__DATA SUPPLIED__
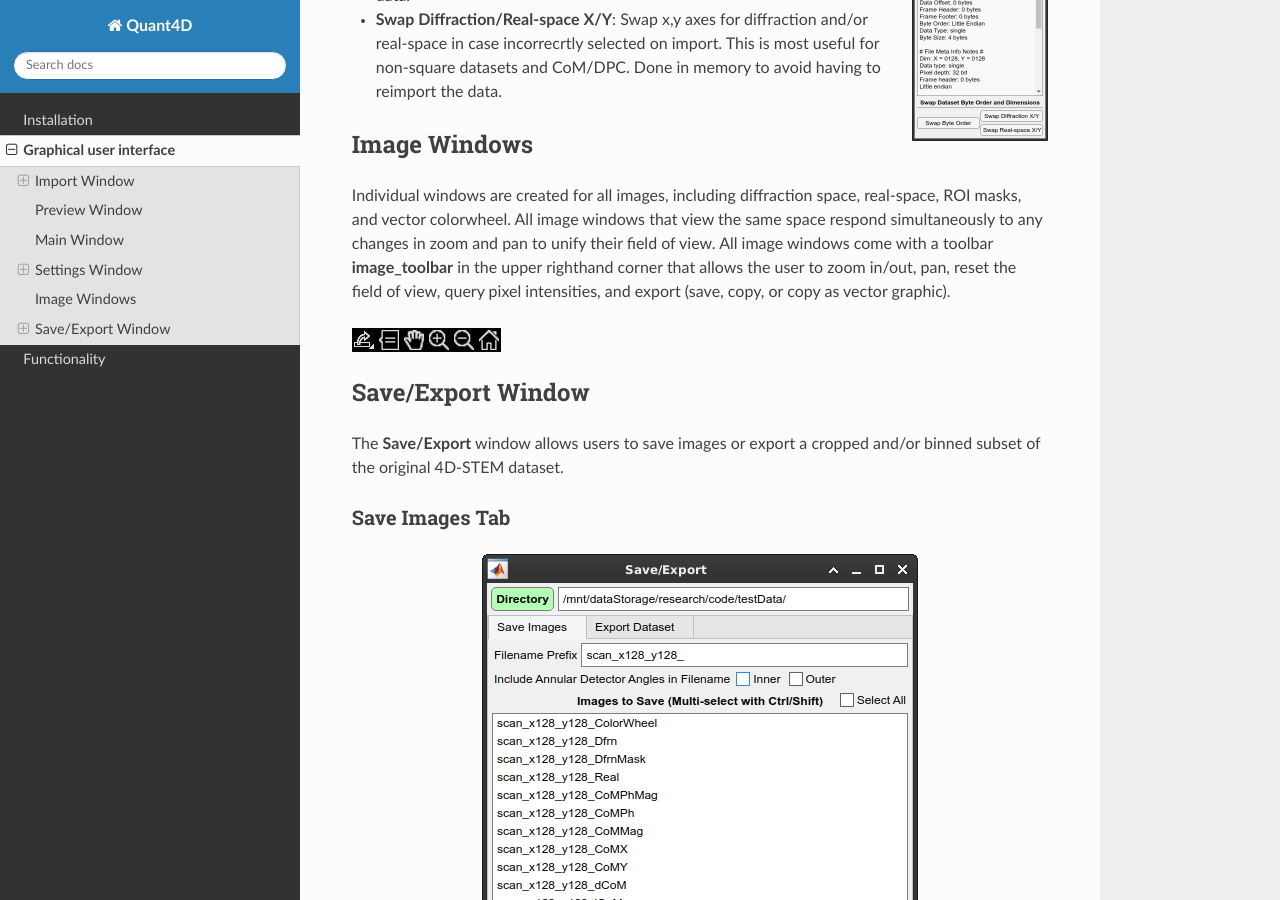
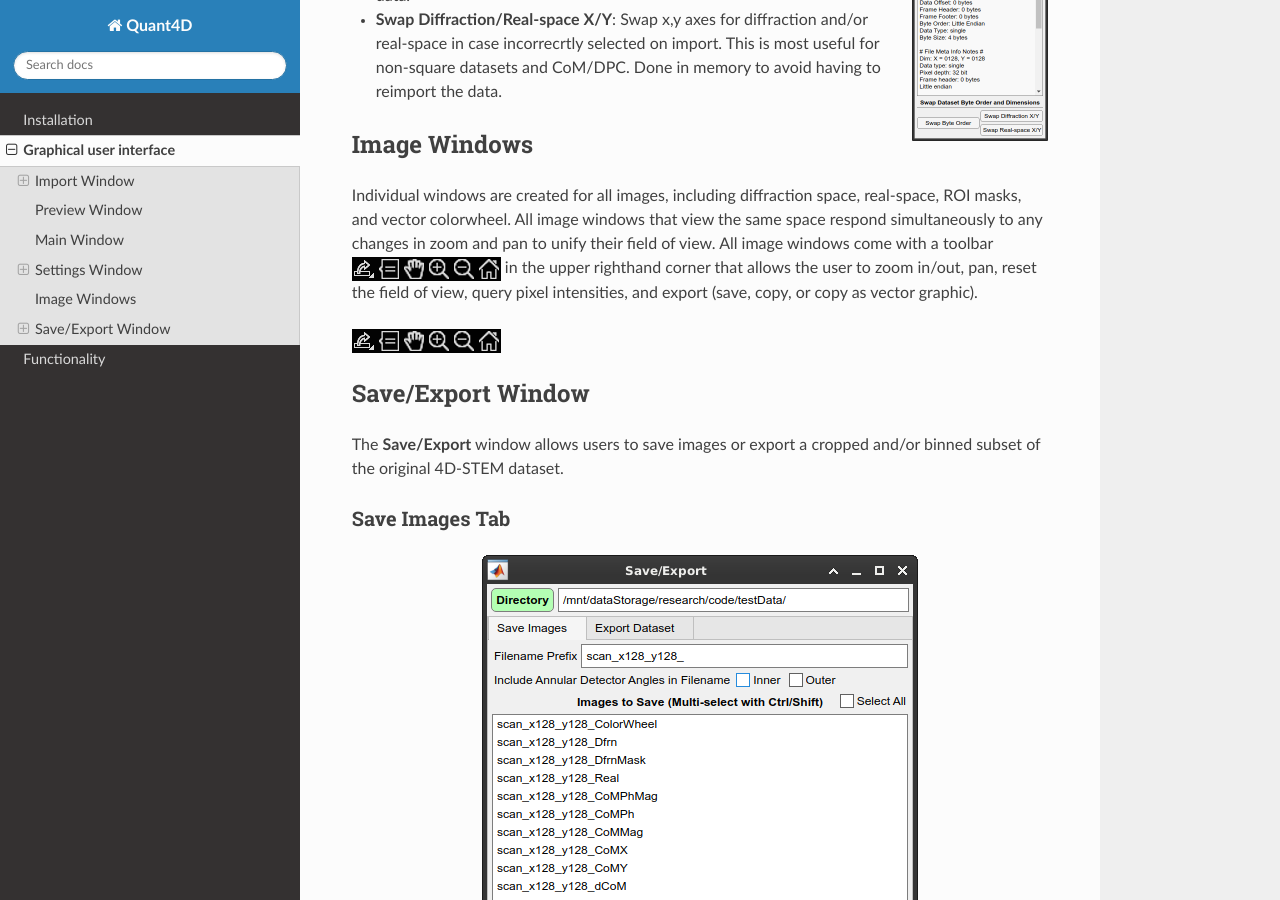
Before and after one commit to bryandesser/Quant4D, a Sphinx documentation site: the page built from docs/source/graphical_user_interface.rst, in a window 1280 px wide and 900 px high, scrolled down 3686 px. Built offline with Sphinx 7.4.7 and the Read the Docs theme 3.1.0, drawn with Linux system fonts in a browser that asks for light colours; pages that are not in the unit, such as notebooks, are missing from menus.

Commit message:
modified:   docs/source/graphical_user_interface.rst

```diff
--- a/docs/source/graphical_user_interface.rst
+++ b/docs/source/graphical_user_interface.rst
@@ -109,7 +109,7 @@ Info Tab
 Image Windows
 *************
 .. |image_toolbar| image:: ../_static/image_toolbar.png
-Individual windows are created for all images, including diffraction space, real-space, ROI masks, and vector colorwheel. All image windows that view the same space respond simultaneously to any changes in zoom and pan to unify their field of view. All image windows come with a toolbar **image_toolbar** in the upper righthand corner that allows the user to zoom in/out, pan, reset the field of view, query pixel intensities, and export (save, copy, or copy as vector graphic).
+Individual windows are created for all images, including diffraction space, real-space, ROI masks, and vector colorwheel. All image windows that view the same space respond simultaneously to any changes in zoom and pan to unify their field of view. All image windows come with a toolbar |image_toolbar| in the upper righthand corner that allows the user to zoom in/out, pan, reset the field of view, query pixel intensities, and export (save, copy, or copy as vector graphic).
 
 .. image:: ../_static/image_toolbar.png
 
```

__EXERCISE DIRECTIONS__
Go through the entries and retype each one exactly, skipping any image.

__OUTPUT BELOW__
Before and after one commit to bryandesser/Quant4D, a Sphinx documentation site: the page built from docs/source/graphical_user_interface.rst, in a window 1280 px wide and 900 px high, scrolled down 3686 px. Built offline with Sphinx 7.4.7 and the Read the Docs theme 3.1.0, drawn with Linux system fonts in a browser that asks for light colours; pages that are not in the unit, such as notebooks, are missing from menus.

Commit message:
modified:   docs/source/graphical_user_interface.rst

```diff
--- a/docs/source/graphical_user_interface.rst
+++ b/docs/source/graphical_user_interface.rst
@@ -109,7 +109,7 @@ Info Tab
 Image Windows
 *************
 .. |image_toolbar| image:: ../_static/image_toolbar.png
-Individual windows are created for all images, including diffraction space, real-space, ROI masks, and vector colorwheel. All image windows that view the same space respond simultaneously to any changes in zoom and pan to unify their field of view. All image windows come with a toolbar **image_toolbar** in the upper righthand corner that allows the user to zoom in/out, pan, reset the field of view, query pixel intensities, and export (save, copy, or copy as vector graphic).
+Individual windows are created for all images, including diffraction space, real-space, ROI masks, and vector colorwheel. All image windows that view the same space respond simultaneously to any changes in zoom and pan to unify their field of view. All image windows come with a toolbar |image_toolbar| in the upper righthand corner that allows the user to zoom in/out, pan, reset the field of view, query pixel intensities, and export (save, copy, or copy as vector graphic).
 
 .. image:: ../_static/image_toolbar.png
 
```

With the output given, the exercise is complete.